While I am no technical expert of ballet, this performance remains light hearted throughout with some imaginative choreography, including Morris dancing, waltzes and tap, as well as great comic timing. The first Act opens with an atmospheric set depicting a bootmaker’s shop in the early 1900’s and we soon meet all of the main characters. Henry Hobson staggers onto the stage blind drunk; his two younger daughters are clearly in disdain of him; their suitors arrive to woo them; Hobson’s eldest daughter, Maggie, is unsentimental but wishes to marry, much to her father’s dismissal; and by the end of the first Act, Maggie proposes to Will Mossop, the poor, unassuming but talented bootmaker at Hobson’s shop.

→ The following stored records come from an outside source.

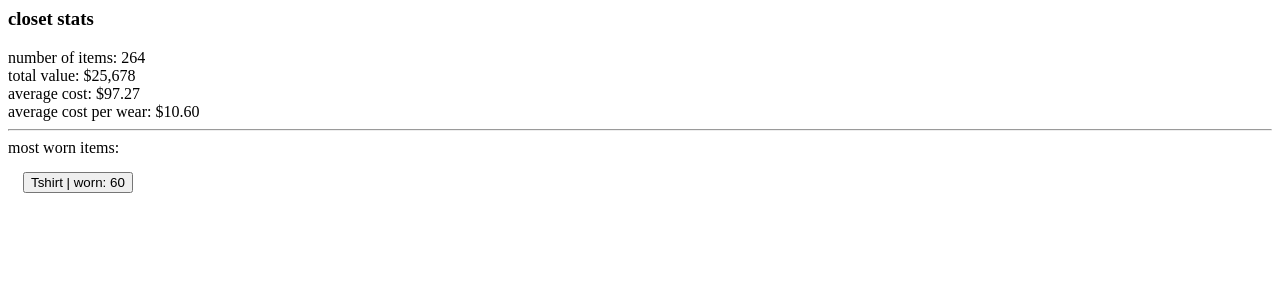
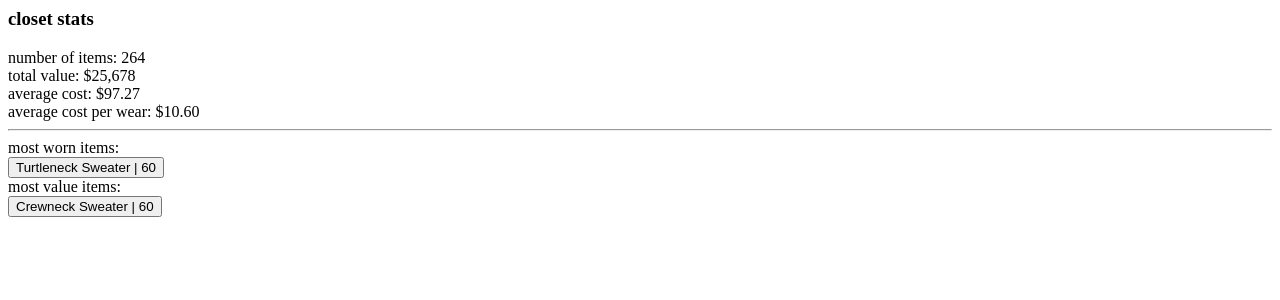
Before and after one commit to sailingdev/closet-manager, a Node server app: template closetr-web/src/app/pages/page-partial/closet-stats-widget/closet-stats-widget.component.html in a window 1280 px wide. Shown: the top 300 px of the page. Run offline with Node 20, Linux system fonts and the light colour scheme; the template is opened without the code that fills it, so the values that code supplies are empty; some libraries are stand-ins or nearby versions.

Commit message:
S-46: Added most value items, changed item grid to have to cells per row.

```diff
--- a/closetr-web/src/app/pages/page-partial/closet-stats-widget/closet-stats-widget.component.html
+++ b/closetr-web/src/app/pages/page-partial/closet-stats-widget/closet-stats-widget.component.html
@@ -43,18 +43,40 @@
     </div>
   </div>
   <hr>
-  <div class="row mtb-10">
+  <div class="row">
     <div class="col-12">
       <span class="f-med-blue-md">
         most worn items:
       </span>
     </div>
-    <div class="col-6 col-md-4" *ngFor="let i of [1,2,3,4,5]" style="padding: 15px">
-      <button class="btn closet-search-box">
-        <span class="closet-search-box-text f-med-blue-xs">Tshirt
-        <span class="f-light-blue-xs"> | </span> worn: <span class="f-light-blue-xs">60</span>
-        </span>
-      </button>
+    <div class="col-12">
+      <div class="row row-reset-3">
+        <div class="col-6 col-reset-3" *ngFor="let i of [1,2,3,4]">
+          <button class="btn closet-search-box">
+            <span class="closet-search-box-text f-med-blue-xs">Turtleneck Sweater
+            <span class="f-light-blue-xs"> | </span><span class="f-light-blue-xs">60</span>
+            </span>
+          </button>
+        </div>
+      </div>
+    </div>
+  </div>
+  <div class="row">
+    <div class="col-12">
+      <span class="f-med-blue-md">
+        most value items:
+      </span>
+    </div>
+    <div class="col-12">
+      <div class="row row-reset-3">
+        <div class="col-6 col-reset-3" *ngFor="let i of [1,2,3,4]">
+          <button class="btn closet-search-box">
+            <span class="closet-search-box-text f-med-blue-xs">Crewneck Sweater
+            <span class="f-light-blue-xs"> | </span><span class="f-light-blue-xs">60</span>
+            </span>
+          </button>
+        </div>
+      </div>
     </div>
   </div>
 </div>
--- a/closetr-web/src/styles/container/body.scss
+++ b/closetr-web/src/styles/container/body.scss
@@ -11,6 +11,7 @@
 router-outlet ~ * {
   position: absolute;
   width: calc(100vw);
+  padding-bottom: 5vh;
   @include sm {
     width: calc(90vw - 30px);
   }
--- a/closetr-web/src/styles/partial/search-result.scss
+++ b/closetr-web/src/styles/partial/search-result.scss
@@ -7,7 +7,7 @@
   transition: $mid-ease;
   padding: 5px;
   margin-bottom: 3px;
-  border-radius: 7px;
+  border-radius: 5px;
   height: 31px;
   width: 100%;
   text-align: left;
```
Also changed, not shown: closetr-web/src/styles/main/position-spacing.scss (+9 -0 lines).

My favourite part of this performance is the second Act, set in a park on a Sunday afternoon. Here we see the Salvation Army with their brass band preaching temperance, via music and dancing, amidst the strolling couples and mothers with children. There are some sumptuous dances in this Act providing much delight and laughter to the audience. Equally delightful is the third Act when Maggie and Will celebrate their wedding with her sisters and their suitors. Will’s awkwardness when it comes to getting ready for bed with his newly wed wife isn’t just amusing for the adults in the audience but the younger members of the audience will have enjoyed it too.
A big thumbs up to Ambra Vallo and Jamie Bond for their wonderful portrayals of Maggie Hobson and Will Mossop respectively. Ambra’s Maggie is unsentimental and pragmatic but, despite these, she deftly shows us her deep feelings for Will. Jamie Bond is smashing as the hapless Will Mossop who needs a strong woman to force him make his way in the world. His awkwardness and shyness – especially in contrast to the other sisters’ more sophisticated suitors – make us both laugh at him while wanting to protect him at the same time. We also get to see the famous Marion Tait as the rich customer who lends money to Maggie and Will to help them to set up their own business.

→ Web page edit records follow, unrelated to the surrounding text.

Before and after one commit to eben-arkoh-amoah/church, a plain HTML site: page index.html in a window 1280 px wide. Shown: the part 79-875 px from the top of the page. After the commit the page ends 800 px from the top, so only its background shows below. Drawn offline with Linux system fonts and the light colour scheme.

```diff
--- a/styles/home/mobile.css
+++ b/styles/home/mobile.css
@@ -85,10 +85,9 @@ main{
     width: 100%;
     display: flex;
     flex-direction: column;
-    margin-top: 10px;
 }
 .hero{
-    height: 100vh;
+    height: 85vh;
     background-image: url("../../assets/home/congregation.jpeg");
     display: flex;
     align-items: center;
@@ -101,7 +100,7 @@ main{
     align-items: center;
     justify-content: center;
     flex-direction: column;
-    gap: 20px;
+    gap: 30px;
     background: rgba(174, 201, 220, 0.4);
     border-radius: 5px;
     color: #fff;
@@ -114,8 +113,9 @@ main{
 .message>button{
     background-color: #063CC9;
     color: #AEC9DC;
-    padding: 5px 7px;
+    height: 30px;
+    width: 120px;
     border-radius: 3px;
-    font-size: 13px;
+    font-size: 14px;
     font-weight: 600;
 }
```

My one criticism of this performance is the portrayal of delirium tremens where some of the characters come onto the stage wearing rat masks. It isn’t obvious enough for the audience to understand why these characters are in rat masks and this scene verges on the theatre of the absurd.

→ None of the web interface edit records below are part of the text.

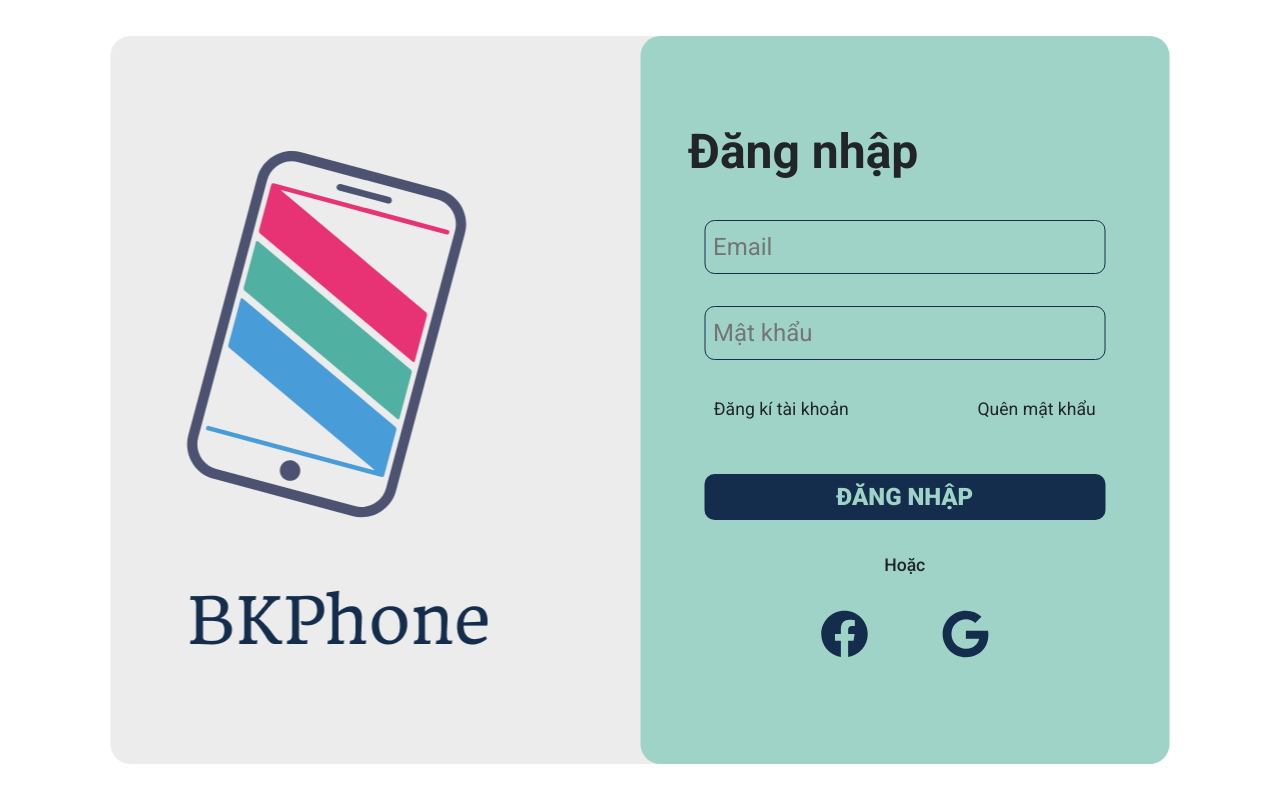
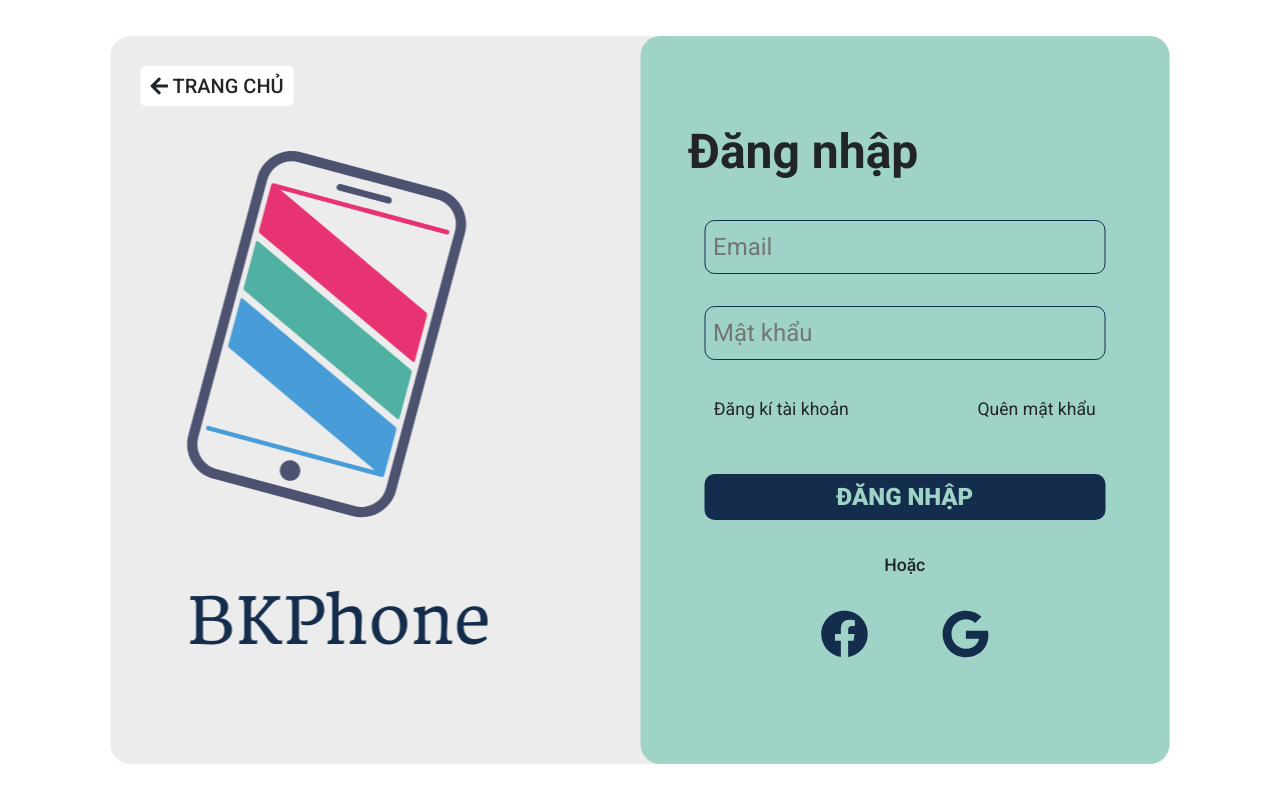
Before and after one commit to truongn843/tmdt-ms, a React (Create React App) app: page / in a window 1280 px wide. Both pictures are taken after a click on the button "Đăng nhập". Built offline with nearby package versions, Linux system fonts and the light colour scheme; no server answers; the database is empty; what @fortawesome/fontawesome would draw is missing.

Commit message:
fix some bugs

```diff
--- a/src/components/CardContent/MaKhuyenMai.js
+++ b/src/components/CardContent/MaKhuyenMai.js
@@ -8,10 +8,12 @@ function MaKhuyenMai (props) {
     const [apply, setApply] = useState({value: false, code: null});
 
     const db = getFirestore(app);
-    const cartRef = doc(db, 'carts', localStorage.getItem('userID'));
+
+    const userID = localStorage.getItem('userID');
 
     useEffect(()=>{
         const loadVoucher = async () => {
+            const cartRef = doc(db, 'carts', userID);
             const cartSnap = await getDoc(cartRef);
             if (cartSnap.exists()){
                 if (cartSnap.data().voucher !== ""){
@@ -20,11 +22,12 @@ function MaKhuyenMai (props) {
                 }
             }
         };
-        loadVoucher();
+        if (userID !== null) loadVoucher();
     },[]);
 
     const applyVoucher = e => {
         const checkVoucher = async () => {
+            const cartRef = doc(db, 'carts', userID);
             const q = query(collection(db, "vouchers"), where("code", "==", apply.code));
             const querySnapshot = await getDocs(q);
             let found = false;
@@ -49,6 +52,7 @@ function MaKhuyenMai (props) {
 
     const removeVoucher = e => {
         const removeVoucher = async () => {
+            const cartRef = doc(db, 'carts', userID);
             const cartSnap = await getDoc(cartRef);
             let userCart = JSON.parse(JSON.stringify(cartSnap.data()));
             userCart.voucher = "";
--- a/src/views/CartPage/CartPage.js
+++ b/src/views/CartPage/CartPage.js
@@ -49,7 +49,7 @@ function CartPage() {
         setPhone({value: doc.data().phone});
       })
     }
-    verifyAdmin();
+    if (email !== null) verifyAdmin();
     const loadVoucher = async () => {
       const cartRef = doc(db, 'carts', localStorage.getItem('userID'));
       const cartSnap = await getDoc(cartRef);
@@ -93,7 +93,7 @@ function CartPage() {
         }))
       });
     }
-    loadCartData();
+    if (email !== null) loadCartData();
   }, [])
 
   const handlePayment = () => {
--- a/src/views/LoginPage/Login.js
+++ b/src/views/LoginPage/Login.js
@@ -1,6 +1,7 @@
 import React, { useState, useEffect } from "react";
 import { FontAwesomeIcon } from "@fortawesome/react-fontawesome";
 import { faFacebook, faGoogle } from "@fortawesome/free-brands-svg-icons";
+import { faArrowLeft } from "@fortawesome/free-solid-svg-icons"
 import { useHistory } from "react-router";
 import banner from "../../assert/banner.png";
 import { app } from "../../firebase";
@@ -85,6 +86,9 @@ function Login(props) {
   const singupHandler = () => {
     history.push("/signup");
   };
+  const backToHome = e => {
+    history.push("/");
+  }
   useEffect(() => {
     try{
       setError({status: true, message: props.location.state.msg});
@@ -96,6 +100,7 @@ function Login(props) {
     <div>
       <div className="form" onSubmit={submitHandler}>
         <img src={banner} alt="" className="form-image" />
+        <div className="homepage" onClick={backToHome}><FontAwesomeIcon icon={faArrowLeft}/> Trang chủ</div>
         <form action="" className="form-container">
           <div className="login-content">Đăng nhập</div>
           {error.status === true && (
--- a/src/views/LoginPage/login.css
+++ b/src/views/LoginPage/login.css
@@ -78,3 +78,21 @@
   padding: 0 5rem;
   color: #142d4c;
 }
+.homepage {
+  position: absolute;
+  top: 30px;
+  left: 30px;
+  z-index: 2;
+  font-size: 20px;
+  background-color: white;
+  padding: 5px 10px 5px 10px;
+  text-transform: uppercase;
+  font-weight: 500;
+  border-radius: 5px;
+}
+
+.homepage:hover {
+  color: white;
+  background-color: #9fd3c7;
+  cursor: pointer;
+}
```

Finally, a friendly piece of advice to Hong Kong Cultural Centre which was the venue for this ballet. It is no point having signs all over the venue saying that latecomers will not be admitted and then to continue to let latecomers in throughout the first Act. I found this immensely distracting just as I wanted to settle into the ballet. Additionally, there was an intermission after the first Act (which, incidentally, only lasted for about 30 mins or so) and I could not understand why these latecomers weren’t firmly told to wait till the start of the second Act.
Hobson’s Choice by Birmingham Royal Ballet was performed at the Hong Kong Arts Festival from 18 to 20 February.